### Your assignment
Go over the records and count each line that has the string "channels". Give the number and nothing else.

### Version comparison data
::::

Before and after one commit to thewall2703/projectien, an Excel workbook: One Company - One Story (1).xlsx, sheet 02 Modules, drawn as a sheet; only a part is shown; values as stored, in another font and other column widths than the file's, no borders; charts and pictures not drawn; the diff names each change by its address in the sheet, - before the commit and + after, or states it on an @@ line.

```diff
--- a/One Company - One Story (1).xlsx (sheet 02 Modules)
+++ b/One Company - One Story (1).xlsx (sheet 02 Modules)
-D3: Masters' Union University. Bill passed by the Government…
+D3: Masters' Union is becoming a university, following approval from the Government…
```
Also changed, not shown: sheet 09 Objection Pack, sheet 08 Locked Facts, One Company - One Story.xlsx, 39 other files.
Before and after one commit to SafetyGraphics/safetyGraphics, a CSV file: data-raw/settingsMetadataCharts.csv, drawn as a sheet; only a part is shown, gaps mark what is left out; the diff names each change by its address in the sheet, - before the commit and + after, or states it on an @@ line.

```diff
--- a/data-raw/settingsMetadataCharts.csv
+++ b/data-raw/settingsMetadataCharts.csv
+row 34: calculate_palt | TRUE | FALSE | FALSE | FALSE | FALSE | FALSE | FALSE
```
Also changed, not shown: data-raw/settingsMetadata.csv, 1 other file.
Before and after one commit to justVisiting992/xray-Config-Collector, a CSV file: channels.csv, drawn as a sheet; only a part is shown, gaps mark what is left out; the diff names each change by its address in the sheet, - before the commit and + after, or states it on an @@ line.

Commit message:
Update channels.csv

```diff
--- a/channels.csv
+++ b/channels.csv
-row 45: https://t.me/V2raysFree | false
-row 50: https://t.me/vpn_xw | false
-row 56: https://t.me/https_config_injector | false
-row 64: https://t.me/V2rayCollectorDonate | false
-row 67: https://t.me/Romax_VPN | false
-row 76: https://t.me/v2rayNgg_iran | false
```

::::

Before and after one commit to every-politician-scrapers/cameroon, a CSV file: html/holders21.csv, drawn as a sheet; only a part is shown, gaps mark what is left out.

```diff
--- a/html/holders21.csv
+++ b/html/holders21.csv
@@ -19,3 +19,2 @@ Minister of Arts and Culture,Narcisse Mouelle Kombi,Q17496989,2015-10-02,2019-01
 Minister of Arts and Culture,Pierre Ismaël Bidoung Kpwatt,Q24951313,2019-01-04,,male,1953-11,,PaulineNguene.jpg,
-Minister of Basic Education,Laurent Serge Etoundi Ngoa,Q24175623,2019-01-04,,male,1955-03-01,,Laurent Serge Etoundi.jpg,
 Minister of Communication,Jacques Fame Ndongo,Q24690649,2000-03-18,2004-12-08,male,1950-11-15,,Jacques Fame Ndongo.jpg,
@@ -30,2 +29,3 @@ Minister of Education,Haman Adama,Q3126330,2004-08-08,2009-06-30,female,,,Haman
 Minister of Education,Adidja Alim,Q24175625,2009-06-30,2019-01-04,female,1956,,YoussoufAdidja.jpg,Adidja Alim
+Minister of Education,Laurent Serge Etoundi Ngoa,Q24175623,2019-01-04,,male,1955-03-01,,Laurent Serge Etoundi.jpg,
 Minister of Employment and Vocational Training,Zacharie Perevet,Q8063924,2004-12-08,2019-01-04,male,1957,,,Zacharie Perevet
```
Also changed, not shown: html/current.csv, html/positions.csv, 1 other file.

::::

### Response box
4